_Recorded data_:
=== Section Start ===

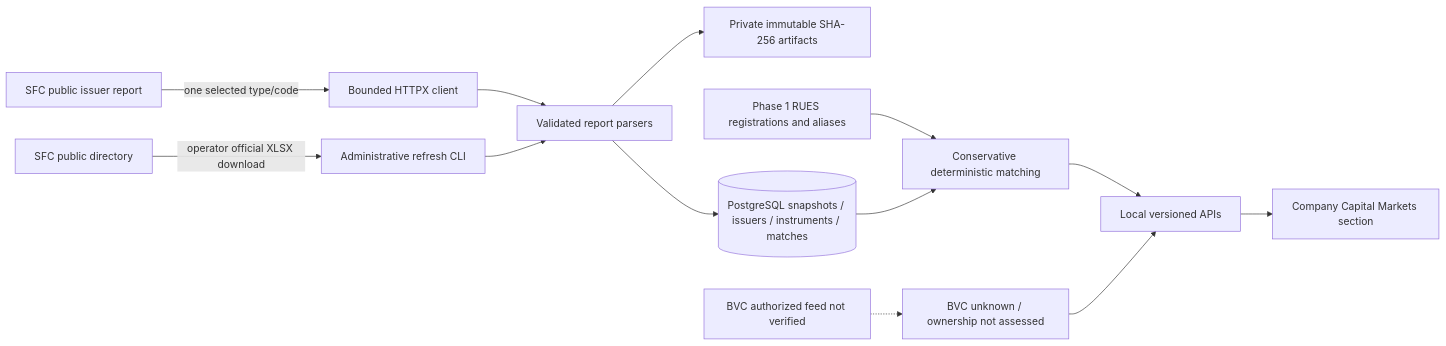
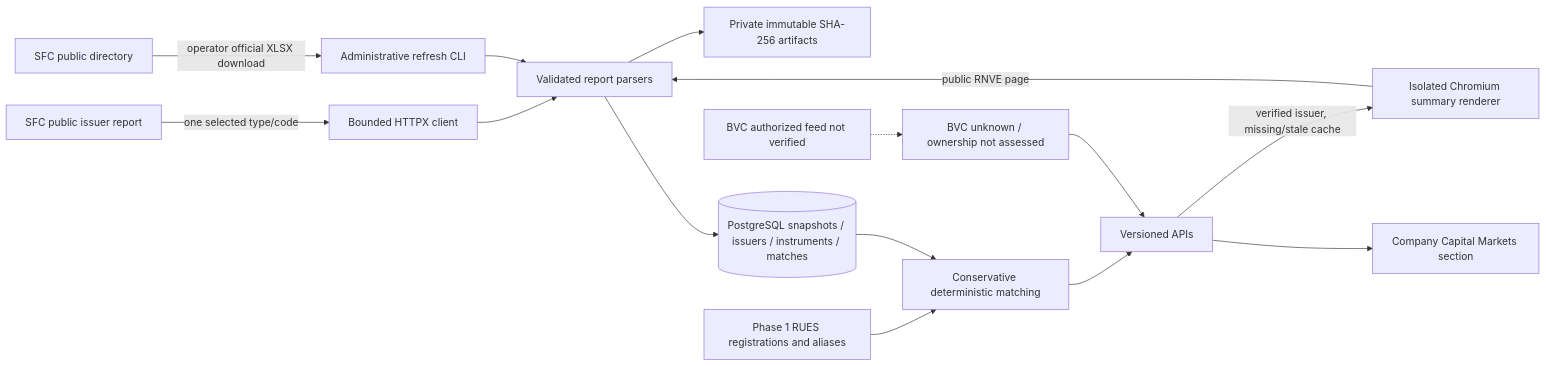
One commit to molartep/colombia-company-intelligence changed the diagram in docs/capital-markets.md. Above: the diagram before and after it, drawn with Mermaid. The commit also changed other lines of this file and 27 other files, not shown here.

Commit message:
Retrieve RNVE issuer profiles automatically on Capital Markets access

````diff
--- a/docs/capital-markets.md
+++ b/docs/capital-markets.md
@@ -141,15 +142,17 @@
 ```mermaid
 flowchart LR
     Portal[SFC public directory] -->|operator official XLSX download| CLI[Administrative refresh CLI]
     Report[SFC public issuer report] -->|one selected type/code| HTTP[Bounded HTTPX client]
     HTTP --> Parser[Validated report parsers]
     CLI --> Parser
     Parser --> Files[Private immutable SHA-256 artifacts]
     Parser --> DB[(PostgreSQL snapshots / issuers / instruments / matches)]
     RUES[Phase 1 RUES registrations and aliases] --> Match[Conservative deterministic matching]
     DB --> Match
-    Match --> API[Local versioned APIs]
+    Match --> API[Versioned APIs]
+    API -->|verified issuer, missing/stale cache| Render[Isolated Chromium summary renderer]
+    Render -->|public RNVE page| Parser
     API --> UI[Company Capital Markets section]
     BVC[BVC authorized feed not verified] -.-> Unknown[BVC unknown / ownership not assessed]
     Unknown --> API
 ```
````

=== Section End ===

_YOUR INSTRUCTIONS_: Every line in the data above that contains the word "docs" counts; report how many there are and nothing more.

_SOLUTION BELOW_: 3